Supercars CEO Sean Seamer says the Gen3 regulations won't "dumb down" the series, despite a focus on cost containment and a move to more control parts.
The category is currently working on its next major technical overhaul, a team led by former Bathurst 12 Hour event director John Casey developing the framework for the post-2021 era of Supercars racing.
With cost reduction a major focus, a move to even more control parts is expected as part of the Gen3 package, including a mandatory front-end package centred around control uprights as well as a revised wheel spindle - which will allow teams to use electric wheel guns rather than expensive pneumatic systems.
It will all follow the introduction of a control damper, which will come into play next season.
Controlling more front-end components, particularly front uprights, is likely to provide significant cost relief to teams by restricting development and manufacturing, which should offer a more level playing field in the series.
The risk of an increase in control components is a dulled engineering challenge - something that Seamer says the Gen3 team is aware it needs to avoid.
"There's certainly no intention to dumb it down," Seamer told Autosport.
"We don't want to take what we've got and pull it backwards.
"But what we're saying is, can we make changes that maintain the show - or improve the show, like the tyres will - and save the teams money?
"That's what we're looking at from a technical point of view."
According to Kelly Racing boss Todd Kelly, the benefits of a control upright in terms of cost will outweigh the restriction of engineering freedom.
"It's really enjoyable to design and make things and develop things," he said.
"It's really good for us, it's good for the engineers... but at the end of the day, everybody in the grandstand doesn't see any of that. There's no benefit to it - and it costs us a huge amount of money.

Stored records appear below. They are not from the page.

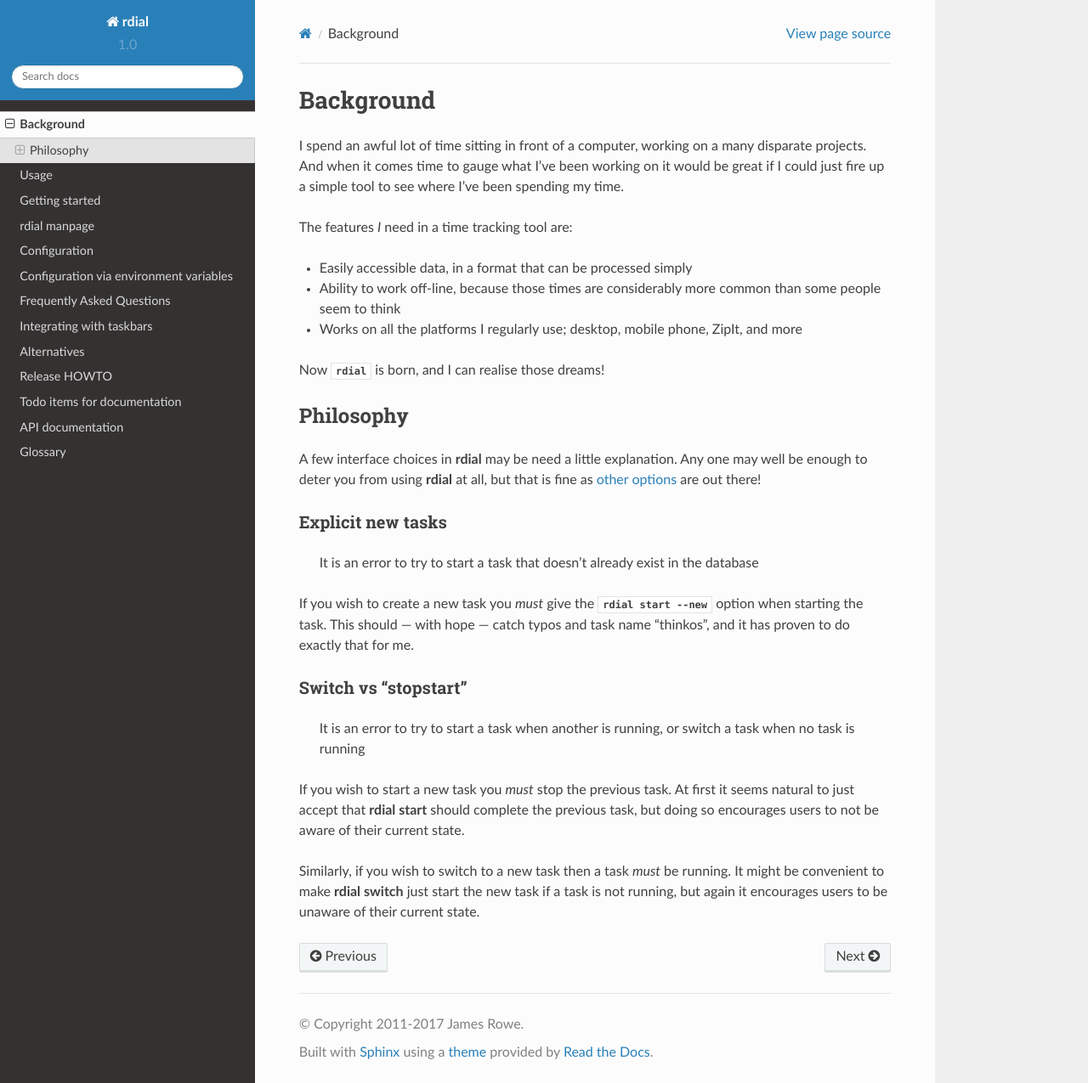
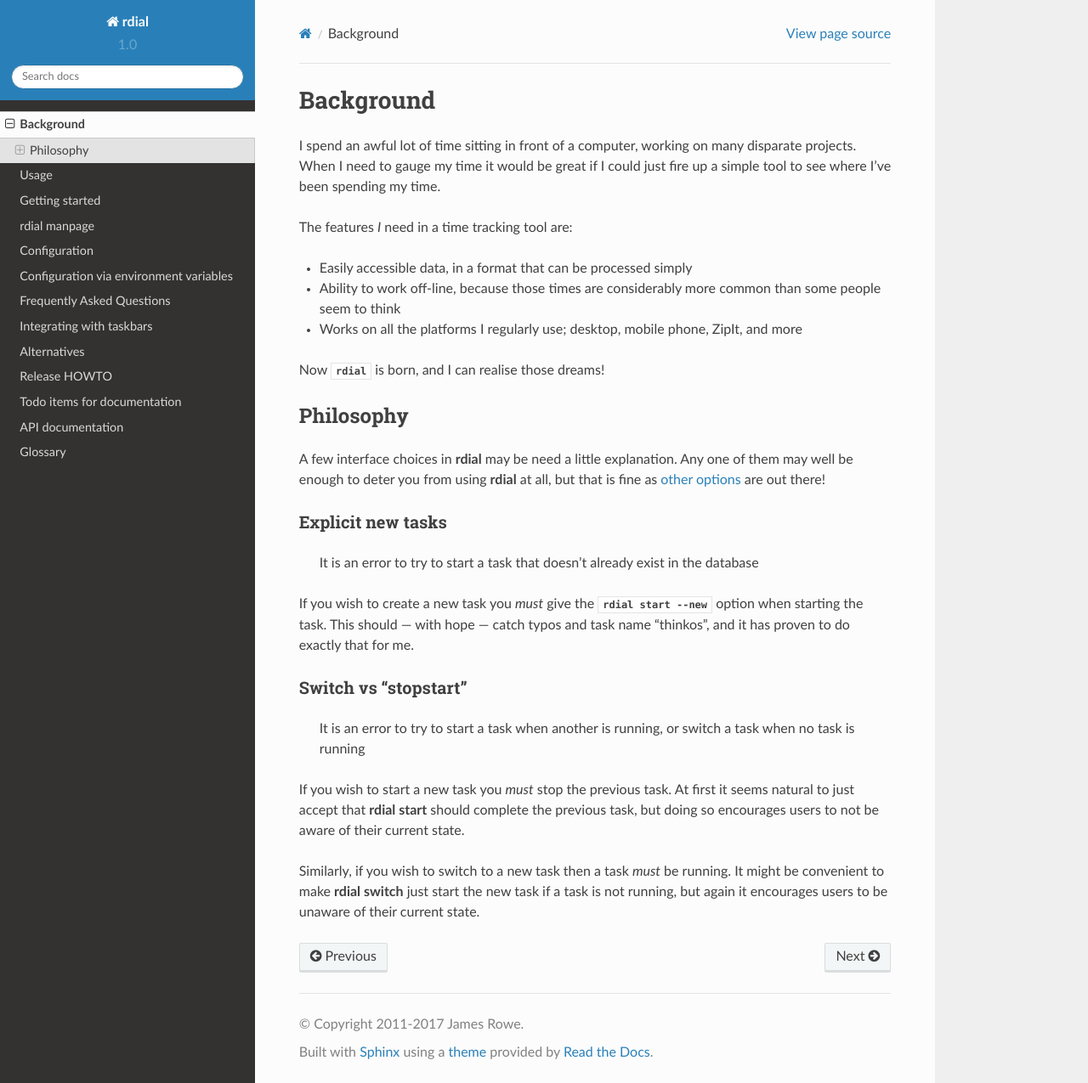
Before and after one commit to JNRowe/rdial, a Sphinx documentation site: the page built from doc/background.rst, in a window 1280 px wide and 1275 px high. Shown: the whole window at 85% size. Built offline with Sphinx 7.4.7 and the Read the Docs theme 2.0.0, drawn with Linux system fonts in a browser that asks for light colours.

Commit message:
[QA] Minor grammar fixes in background doc

```diff
--- a/doc/background.rst
+++ b/doc/background.rst
@@ -1,10 +1,9 @@
 Background
 ==========
 
-I spend an awful lot of time sitting in front of a computer, working on a many
-disparate projects.  And when it comes time to gauge what I’ve been working on
-it would be great if I could just fire up a simple tool to see where I’ve been
-spending my time.
+I spend an awful lot of time sitting in front of a computer, working on many
+disparate projects.  When I need to gauge my time it would be great if I could
+just fire up a simple tool to see where I’ve been spending my time.
 
 The features *I* need in a time tracking tool are:
 
@@ -20,8 +19,8 @@ Philosophy
 ----------
 
 A few interface choices in :program:`rdial` may be need a little explanation.
-Any one may well be enough to deter you from using :program:`rdial` at all, but
-that is fine as :doc:`other options <alternatives>` are out there!
+Any one of them may well be enough to deter you from using :program:`rdial` at
+all, but that is fine as :doc:`other options <alternatives>` are out there!
 
 Explicit new tasks
 ~~~~~~~~~~~~~~~~~~
```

"You still have the engineering of the cars and the tuning of the cars, which is what gets a team results.
"Getting all those things right is what achieves success, so I think the more controlled parts in the cars to make them cheaper and more sustainable, the better.
"We still have the ability to go silly with engineering the car and changing all the bits and pieces that don't cost a lot of money, to keep it satisfying in an engineering sense.
"Even the little bits and pieces you can do with chassis setup to alter the aerodynamics of the car, and springs and damper adjustments. There's more than enough to confuse yourself even if you cut back a tenth of the things you're allowed to adjust.
"There's no reason why we should keep heading down that path."
The control upright move could have a negative impact on the sport's powerhouse teams, particularly Triple Eight, which also sells uprights as part of its successful customer programme.
But team manager Mark Dutton concedes that the introduction of control units is the right way forward, even if it means closing one of the team's avenues for a competitive advantage.
"It's probably a necessary evil, just to help contain costs," he said.
"Obviously we love having all of the freedoms in the world, but the tighter budgets become, the tighter you have to tie down the freedom. It's just a fact of life.
"There's still more than enough on the cars to be able to fine-tune things.
"Even little things that, if we went through and listed some of them off, you'd roll your eyes and think we're being boring.
"It is a lot different to GT racing.
"We've done some GT racing this year and when you see little things that you want to tidy up on the car, you can't do that because it's homologated, you can't do this because it's homologated."